ACA Contraception Insurance Accommodation Challenged
In Supreme Court

In 2016, the Supreme Court again considered a Free Exercise challenge to the Affordable Care Act’s contraception coverage regulations that require most insurance plans to cover contraception without out-of-pocket costs. In Zubik v. Burwell, several non-profit institutions challenged the regulation’s religious accommodation, which exempts them from providing their students and employees with insurance coverage for contraception. Under the accommodation, a religiously affiliated university or hospital, for example, needs only to state its objection in writing, and the government will arrange for a third party to pay for and provide the coverage instead. Remarkably, these organizations insisted that the mere act of requesting the accommodation violated their religious freedom. We filed a brief in the Supreme Court on behalf of 240 students, faculty, and staff at religiously affiliated universities, discussing the importance of providing contraceptive coverage to those who work or study at religiously affiliated institutions.

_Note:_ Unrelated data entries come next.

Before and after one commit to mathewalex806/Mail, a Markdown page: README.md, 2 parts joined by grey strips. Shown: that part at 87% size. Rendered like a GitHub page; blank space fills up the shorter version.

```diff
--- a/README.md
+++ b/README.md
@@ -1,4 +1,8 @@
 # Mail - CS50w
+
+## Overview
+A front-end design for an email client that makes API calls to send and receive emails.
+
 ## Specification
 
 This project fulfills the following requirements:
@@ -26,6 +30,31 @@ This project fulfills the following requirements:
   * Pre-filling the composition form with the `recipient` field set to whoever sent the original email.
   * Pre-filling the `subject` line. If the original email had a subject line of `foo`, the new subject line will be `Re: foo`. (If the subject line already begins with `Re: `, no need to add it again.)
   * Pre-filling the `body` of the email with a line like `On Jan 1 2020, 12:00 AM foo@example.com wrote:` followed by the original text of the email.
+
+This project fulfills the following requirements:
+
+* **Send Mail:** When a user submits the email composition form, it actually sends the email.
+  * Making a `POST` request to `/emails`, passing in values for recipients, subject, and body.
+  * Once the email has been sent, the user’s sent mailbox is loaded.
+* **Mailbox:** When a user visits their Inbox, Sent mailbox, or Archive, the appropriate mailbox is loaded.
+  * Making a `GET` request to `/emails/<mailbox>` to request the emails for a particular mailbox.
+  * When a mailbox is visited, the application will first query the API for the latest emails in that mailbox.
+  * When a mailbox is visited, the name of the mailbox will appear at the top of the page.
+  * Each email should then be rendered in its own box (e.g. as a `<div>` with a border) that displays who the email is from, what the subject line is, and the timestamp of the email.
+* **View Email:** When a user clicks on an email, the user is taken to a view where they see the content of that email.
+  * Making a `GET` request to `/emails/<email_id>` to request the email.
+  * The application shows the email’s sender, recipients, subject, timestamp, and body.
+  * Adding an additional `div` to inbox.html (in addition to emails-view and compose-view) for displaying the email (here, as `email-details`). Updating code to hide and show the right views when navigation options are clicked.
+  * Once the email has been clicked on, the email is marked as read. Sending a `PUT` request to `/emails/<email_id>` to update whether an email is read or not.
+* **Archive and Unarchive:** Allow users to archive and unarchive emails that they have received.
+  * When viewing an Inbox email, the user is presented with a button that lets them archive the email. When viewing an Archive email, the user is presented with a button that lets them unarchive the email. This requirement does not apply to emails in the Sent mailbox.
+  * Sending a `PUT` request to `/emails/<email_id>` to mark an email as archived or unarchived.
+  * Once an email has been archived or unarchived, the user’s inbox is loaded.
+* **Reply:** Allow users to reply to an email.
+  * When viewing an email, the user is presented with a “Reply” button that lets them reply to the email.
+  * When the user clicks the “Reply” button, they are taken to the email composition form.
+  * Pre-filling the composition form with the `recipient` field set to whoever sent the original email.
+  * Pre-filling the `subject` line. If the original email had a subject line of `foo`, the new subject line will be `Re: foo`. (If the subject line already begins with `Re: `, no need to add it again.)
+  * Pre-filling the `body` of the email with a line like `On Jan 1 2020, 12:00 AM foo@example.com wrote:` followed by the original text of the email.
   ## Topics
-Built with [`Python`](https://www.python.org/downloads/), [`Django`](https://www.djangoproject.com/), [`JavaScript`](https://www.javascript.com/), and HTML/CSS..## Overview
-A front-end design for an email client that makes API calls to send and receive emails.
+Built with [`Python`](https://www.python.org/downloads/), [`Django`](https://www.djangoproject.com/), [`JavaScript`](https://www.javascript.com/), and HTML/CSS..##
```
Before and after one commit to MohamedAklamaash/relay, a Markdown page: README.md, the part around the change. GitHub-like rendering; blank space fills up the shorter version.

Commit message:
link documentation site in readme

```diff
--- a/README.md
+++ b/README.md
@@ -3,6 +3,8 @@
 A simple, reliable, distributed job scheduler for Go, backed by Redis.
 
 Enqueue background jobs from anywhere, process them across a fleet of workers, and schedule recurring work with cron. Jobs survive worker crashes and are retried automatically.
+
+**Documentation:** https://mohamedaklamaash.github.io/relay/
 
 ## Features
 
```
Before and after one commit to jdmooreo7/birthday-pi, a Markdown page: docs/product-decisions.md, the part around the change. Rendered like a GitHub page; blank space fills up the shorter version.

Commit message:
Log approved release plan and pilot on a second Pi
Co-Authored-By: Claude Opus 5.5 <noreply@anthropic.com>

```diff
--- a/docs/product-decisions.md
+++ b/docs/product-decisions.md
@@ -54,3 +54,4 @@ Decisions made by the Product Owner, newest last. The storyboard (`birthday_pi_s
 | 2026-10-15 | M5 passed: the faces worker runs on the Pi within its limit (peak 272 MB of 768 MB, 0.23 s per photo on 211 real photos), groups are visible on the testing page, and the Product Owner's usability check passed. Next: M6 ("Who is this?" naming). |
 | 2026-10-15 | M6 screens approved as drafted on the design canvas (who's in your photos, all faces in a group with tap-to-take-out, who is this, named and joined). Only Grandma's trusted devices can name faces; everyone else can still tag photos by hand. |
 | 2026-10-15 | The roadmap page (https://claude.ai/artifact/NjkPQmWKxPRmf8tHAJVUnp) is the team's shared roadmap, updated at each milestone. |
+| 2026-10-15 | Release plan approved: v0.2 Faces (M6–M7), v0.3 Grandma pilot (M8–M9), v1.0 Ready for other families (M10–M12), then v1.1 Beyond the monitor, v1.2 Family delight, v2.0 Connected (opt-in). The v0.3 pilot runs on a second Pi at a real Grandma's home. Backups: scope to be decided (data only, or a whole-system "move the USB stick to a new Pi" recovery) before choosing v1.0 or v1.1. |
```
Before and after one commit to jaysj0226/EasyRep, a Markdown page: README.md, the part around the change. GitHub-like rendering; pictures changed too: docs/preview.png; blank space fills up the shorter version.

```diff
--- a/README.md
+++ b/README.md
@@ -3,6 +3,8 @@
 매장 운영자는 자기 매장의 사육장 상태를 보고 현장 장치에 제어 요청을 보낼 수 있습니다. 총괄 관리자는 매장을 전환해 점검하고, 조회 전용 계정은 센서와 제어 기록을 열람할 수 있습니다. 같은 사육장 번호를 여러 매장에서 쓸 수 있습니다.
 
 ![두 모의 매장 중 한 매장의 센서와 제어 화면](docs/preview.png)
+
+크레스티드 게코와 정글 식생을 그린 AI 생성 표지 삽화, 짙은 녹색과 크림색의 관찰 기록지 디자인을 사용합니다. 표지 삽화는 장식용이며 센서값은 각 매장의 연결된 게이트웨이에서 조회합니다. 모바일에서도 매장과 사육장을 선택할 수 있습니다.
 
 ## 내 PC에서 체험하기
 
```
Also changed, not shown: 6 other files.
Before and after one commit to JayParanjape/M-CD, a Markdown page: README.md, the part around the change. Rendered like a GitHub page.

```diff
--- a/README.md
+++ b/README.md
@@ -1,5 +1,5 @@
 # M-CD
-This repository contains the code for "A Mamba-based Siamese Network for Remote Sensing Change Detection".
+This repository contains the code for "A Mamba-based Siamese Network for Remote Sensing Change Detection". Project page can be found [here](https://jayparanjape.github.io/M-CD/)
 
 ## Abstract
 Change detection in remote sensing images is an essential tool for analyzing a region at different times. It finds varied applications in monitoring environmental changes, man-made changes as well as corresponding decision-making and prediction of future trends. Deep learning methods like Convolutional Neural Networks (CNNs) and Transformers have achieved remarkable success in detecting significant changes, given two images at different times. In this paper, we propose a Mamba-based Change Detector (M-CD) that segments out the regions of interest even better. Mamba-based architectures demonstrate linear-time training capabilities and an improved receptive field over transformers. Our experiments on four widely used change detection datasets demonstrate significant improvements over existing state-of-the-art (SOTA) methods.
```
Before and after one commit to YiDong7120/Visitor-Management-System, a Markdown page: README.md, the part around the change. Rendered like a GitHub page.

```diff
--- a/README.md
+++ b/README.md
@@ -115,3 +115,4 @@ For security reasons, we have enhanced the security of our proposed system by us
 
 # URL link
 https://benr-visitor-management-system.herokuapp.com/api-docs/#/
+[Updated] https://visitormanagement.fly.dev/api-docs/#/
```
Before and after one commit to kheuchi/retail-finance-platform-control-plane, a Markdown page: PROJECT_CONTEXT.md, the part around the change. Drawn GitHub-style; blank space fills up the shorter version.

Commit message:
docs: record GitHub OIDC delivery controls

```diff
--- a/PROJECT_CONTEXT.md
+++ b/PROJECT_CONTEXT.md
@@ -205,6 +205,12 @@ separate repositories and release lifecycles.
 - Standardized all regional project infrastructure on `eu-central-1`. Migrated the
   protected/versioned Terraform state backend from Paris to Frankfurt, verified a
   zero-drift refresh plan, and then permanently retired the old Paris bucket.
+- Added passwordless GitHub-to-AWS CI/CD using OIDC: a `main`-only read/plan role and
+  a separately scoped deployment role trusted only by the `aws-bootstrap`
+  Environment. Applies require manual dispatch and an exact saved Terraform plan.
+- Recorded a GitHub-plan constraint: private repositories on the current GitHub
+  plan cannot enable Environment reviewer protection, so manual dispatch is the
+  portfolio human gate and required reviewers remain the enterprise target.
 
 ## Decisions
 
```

In May, the Supreme Court decided to send Zubik back down to the lower courts, leaving access to birth control at these religiously affiliated entities in limbo. Since then, the federal government asked for public input on the ACA contraception insurance accommodation, but the future of these accommodations remains to be seen as we transition into a new administration.

Lawmakers Use Religion As An Excuse To Discriminate In The National Defense Authorization Act (NDAA)

This year, legislators tried to sneak taxpayer-funded discrimination into the National Defense Authorization Act (NDAA). The Russell Amendment, a provision added to the bill by Rep. Steve Russell (R-OK), would have allowed religiously affiliated organizations to discriminate in hiring on the basis of religion with grant or contract money. The provision didn’t just apply to defense funds and projects, but to every contract and grant across the entire federal government. If passed, a faith-based organization could have taken taxpayer money to perform a social service for the public—like running the local homeless shelter or working with at-risk youth—and then only hired people who belong to the organization’s denomination or profess the same beliefs. Religiously affiliated hospitals and universities that get government grants or contracts could do the same. LGBTQ employees and women could have lost their jobs because of someone else’s religious beliefs.

We fought back. Forty-two U.S. senators  and eight-nine U.S. Representatives joined us in calling on their colleagues to #RejectRussell in the NDAA. Americans United and our allies also delivered to Congress a petition opposing taxpayer-funded discrimination with over 342,000 signatures. Thanks to these efforts, Congress stripped the provision from the NDAA in December 2016.

Alabama Court of the Judiciary Suspends Chief Justice Roy Moore

Former Alabama Supreme Court Chief Justice Roy Moore, a perennial foe of church-state separation, made news again this year.  After the Supreme Court’s 2015 marriage equality ruling, he instructed Alabama probate judges to cease issuing marriage licenses to same-sex couples. We fought him in court and won, securing a permanent injunction against Moore’s order. His actions, however, also earned him a number of ethic complaints, and though he fought them tooth-and-nail, justice prevailed the Alabama Court of the Judiciary removed Moore from the Supreme Court. It was a great victory for equality, but we may not have heard the last from Moore. He is currently appealing his suspension and may be considered as a replacement in the U.S. Senate if Senator Jeff Sessions (R-AL)is appointed Attorney General.  

*             *             *

From the legislatures to the courts, 2016 brought challenges— and victories— for Americans United and others who fight against using religion as an excuse to harm others. In 2017, we will continue to fight back, continue to stand for equality, fairness, and religious freedom, and continue to protect our neighbors.